» **PROBLEM TO SOLVE**: Pull every line holding the word "columns" from the data below and copy it.
===== MATERIAL FOR THIS TASK
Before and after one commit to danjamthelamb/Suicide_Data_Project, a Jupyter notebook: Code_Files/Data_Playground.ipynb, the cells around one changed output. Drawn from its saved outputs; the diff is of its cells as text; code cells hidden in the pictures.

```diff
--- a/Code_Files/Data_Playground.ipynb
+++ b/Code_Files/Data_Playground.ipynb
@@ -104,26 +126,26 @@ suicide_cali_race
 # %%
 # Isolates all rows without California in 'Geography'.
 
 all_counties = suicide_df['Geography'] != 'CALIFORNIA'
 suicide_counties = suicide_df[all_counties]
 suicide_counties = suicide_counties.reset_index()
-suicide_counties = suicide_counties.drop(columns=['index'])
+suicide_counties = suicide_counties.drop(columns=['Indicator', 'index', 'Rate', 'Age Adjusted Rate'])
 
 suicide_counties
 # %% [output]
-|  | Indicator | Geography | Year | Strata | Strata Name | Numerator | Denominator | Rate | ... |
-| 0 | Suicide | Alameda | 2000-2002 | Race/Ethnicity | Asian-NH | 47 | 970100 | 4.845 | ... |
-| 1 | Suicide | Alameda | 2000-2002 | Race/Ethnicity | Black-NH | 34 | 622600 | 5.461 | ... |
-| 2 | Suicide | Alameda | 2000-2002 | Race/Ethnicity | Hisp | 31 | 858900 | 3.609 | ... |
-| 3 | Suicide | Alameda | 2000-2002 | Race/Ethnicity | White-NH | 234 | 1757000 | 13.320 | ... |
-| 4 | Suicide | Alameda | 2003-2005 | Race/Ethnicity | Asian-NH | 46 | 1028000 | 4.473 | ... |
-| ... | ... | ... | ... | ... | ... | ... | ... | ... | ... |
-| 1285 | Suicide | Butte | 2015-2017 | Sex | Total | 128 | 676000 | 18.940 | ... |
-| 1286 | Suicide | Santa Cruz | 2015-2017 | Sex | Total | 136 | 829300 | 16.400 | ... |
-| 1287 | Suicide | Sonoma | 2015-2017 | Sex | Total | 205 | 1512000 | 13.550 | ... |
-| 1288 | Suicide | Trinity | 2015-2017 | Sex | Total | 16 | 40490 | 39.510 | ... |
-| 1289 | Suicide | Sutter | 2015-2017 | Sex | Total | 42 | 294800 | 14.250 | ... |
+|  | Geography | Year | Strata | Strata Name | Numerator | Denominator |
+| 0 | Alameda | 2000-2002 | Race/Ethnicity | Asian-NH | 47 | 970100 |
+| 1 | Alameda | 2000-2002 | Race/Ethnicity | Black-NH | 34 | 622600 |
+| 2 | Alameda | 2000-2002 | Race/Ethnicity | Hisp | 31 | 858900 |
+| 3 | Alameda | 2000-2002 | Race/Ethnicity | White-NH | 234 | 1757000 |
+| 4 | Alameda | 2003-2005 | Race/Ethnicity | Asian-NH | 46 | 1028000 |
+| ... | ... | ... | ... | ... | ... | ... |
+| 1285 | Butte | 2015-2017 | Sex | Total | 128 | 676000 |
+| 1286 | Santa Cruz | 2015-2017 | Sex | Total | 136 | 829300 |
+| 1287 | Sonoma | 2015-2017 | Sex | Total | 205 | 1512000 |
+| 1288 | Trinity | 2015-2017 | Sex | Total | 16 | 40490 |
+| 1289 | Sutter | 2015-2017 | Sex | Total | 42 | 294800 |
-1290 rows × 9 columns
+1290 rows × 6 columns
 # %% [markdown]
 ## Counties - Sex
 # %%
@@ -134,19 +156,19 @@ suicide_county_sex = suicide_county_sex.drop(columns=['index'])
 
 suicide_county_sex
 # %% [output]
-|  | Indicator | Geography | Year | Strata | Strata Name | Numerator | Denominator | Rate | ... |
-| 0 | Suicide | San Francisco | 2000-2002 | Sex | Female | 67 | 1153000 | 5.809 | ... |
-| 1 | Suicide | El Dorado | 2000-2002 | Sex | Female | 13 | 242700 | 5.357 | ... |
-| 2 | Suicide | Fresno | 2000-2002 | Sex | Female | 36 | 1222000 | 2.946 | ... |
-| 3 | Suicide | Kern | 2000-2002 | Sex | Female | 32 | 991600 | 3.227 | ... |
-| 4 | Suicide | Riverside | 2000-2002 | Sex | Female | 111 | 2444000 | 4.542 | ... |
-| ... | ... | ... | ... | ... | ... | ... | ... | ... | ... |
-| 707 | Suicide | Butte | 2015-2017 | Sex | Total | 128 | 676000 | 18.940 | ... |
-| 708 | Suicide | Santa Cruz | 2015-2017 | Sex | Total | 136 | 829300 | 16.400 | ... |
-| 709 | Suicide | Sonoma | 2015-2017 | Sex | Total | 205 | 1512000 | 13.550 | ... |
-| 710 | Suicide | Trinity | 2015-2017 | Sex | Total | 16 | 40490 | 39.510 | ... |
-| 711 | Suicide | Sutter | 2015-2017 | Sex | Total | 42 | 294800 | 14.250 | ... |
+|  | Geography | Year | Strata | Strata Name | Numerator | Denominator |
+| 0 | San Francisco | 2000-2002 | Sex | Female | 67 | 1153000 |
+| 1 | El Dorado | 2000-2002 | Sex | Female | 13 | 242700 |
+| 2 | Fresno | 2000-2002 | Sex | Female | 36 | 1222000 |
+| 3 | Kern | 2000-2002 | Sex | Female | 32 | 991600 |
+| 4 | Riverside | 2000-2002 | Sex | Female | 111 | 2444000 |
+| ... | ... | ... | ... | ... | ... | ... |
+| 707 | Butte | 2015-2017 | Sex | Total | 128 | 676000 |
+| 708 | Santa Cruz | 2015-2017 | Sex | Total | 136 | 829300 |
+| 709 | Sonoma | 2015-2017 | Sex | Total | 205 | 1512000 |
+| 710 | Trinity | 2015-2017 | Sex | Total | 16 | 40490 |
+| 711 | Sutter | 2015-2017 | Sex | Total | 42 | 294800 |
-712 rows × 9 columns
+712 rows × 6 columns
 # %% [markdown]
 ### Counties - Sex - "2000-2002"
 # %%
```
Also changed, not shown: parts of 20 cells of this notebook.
==========
===== MATERIAL FOR THIS TASK
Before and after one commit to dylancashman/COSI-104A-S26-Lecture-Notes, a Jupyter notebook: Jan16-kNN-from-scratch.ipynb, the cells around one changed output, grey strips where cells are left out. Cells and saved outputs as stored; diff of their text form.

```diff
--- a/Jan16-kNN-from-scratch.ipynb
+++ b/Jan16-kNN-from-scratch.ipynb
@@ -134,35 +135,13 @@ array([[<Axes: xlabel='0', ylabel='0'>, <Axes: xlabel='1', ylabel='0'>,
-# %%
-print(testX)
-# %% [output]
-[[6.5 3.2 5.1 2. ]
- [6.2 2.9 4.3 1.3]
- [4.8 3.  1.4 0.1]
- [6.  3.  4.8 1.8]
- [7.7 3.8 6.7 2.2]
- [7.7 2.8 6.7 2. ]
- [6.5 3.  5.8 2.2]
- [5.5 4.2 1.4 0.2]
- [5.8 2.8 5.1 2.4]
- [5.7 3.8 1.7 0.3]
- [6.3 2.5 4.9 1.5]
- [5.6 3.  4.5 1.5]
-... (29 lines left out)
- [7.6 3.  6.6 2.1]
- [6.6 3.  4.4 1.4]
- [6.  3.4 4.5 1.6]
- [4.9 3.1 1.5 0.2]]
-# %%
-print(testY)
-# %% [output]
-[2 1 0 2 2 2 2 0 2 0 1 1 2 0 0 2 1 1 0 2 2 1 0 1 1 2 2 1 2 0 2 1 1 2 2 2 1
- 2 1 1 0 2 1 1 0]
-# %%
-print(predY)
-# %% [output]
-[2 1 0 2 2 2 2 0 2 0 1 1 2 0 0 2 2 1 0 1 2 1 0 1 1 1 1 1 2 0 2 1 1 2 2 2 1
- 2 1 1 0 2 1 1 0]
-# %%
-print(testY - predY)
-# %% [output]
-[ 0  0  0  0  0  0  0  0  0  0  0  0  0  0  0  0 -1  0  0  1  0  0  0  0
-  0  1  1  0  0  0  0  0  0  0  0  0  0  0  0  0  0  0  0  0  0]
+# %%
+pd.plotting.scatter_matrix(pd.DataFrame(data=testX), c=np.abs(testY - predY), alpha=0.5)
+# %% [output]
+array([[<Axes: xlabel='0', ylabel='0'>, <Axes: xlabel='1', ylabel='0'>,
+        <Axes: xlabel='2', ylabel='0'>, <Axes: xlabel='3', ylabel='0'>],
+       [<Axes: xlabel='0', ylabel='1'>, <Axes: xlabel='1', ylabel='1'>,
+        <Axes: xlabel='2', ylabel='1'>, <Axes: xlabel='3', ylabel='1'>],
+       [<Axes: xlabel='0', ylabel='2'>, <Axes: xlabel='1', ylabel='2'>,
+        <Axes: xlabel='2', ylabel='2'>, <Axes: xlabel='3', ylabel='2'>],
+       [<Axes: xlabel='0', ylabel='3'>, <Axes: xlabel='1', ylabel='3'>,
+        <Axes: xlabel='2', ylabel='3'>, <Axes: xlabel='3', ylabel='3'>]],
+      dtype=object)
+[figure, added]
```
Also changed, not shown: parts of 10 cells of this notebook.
==========
===== MATERIAL FOR THIS TASK
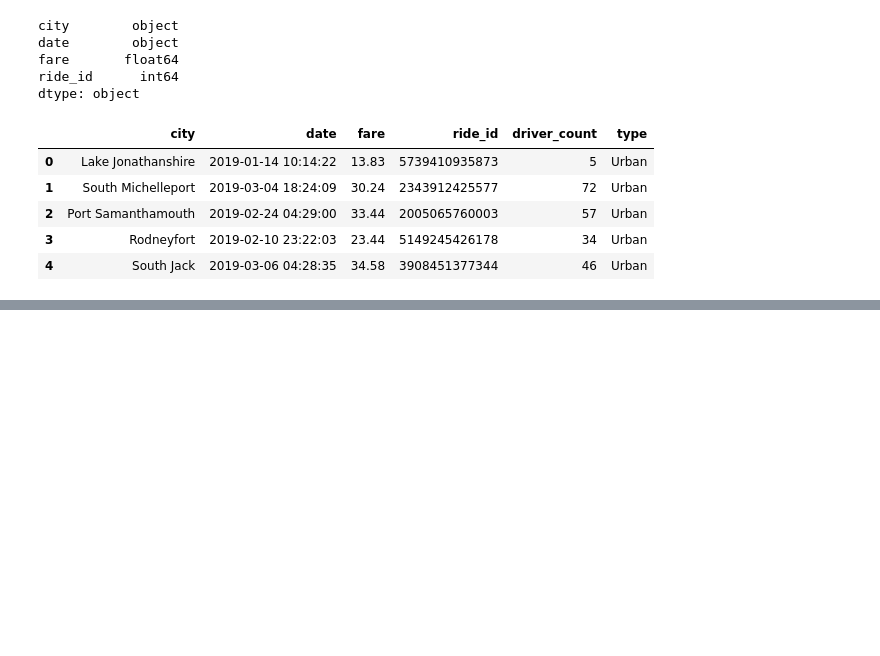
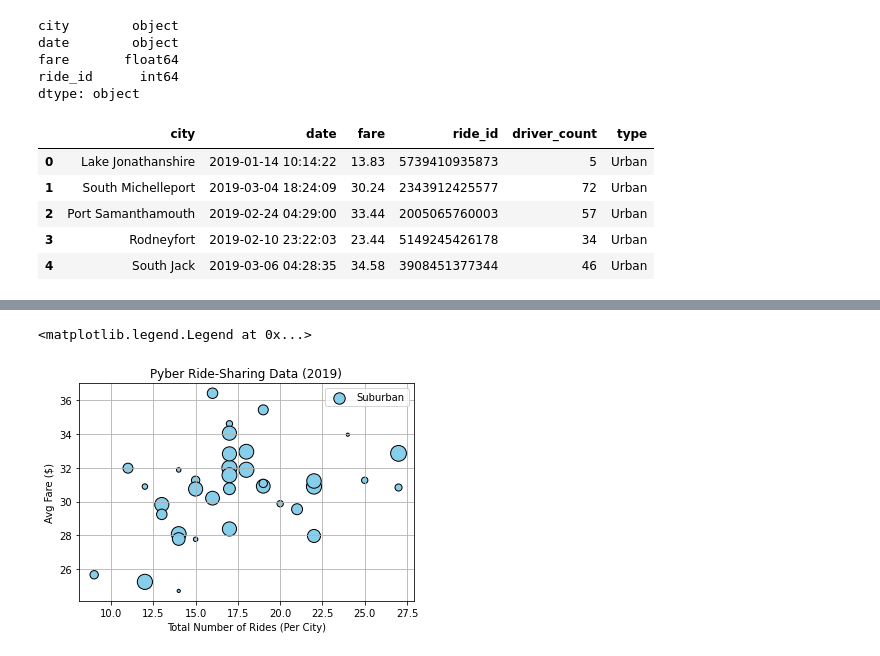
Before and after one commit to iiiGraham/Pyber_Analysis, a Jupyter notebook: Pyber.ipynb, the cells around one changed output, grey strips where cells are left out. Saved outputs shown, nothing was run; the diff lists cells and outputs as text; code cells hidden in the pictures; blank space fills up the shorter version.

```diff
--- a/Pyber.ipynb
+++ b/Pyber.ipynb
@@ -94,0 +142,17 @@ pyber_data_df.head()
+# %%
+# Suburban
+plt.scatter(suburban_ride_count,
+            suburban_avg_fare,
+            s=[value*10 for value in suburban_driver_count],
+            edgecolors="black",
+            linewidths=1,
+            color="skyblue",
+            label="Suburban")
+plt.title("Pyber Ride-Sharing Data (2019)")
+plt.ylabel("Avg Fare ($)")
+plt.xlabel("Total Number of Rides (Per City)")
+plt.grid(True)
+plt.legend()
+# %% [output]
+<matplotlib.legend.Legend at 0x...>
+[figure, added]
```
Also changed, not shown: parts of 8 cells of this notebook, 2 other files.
==========
» **RESULT**:
-suicide_counties = suicide_counties.drop(columns=['index'])
+suicide_counties = suicide_counties.drop(columns=['Indicator', 'index', 'Rate', 'Age Adjusted Rate'])
-1290 rows × 9 columns
+1290 rows × 6 columns
@@ -134,19 +156,19 @@ suicide_county_sex = suicide_county_sex.drop(columns=['index'])
-712 rows × 9 columns
+712 rows × 6 columns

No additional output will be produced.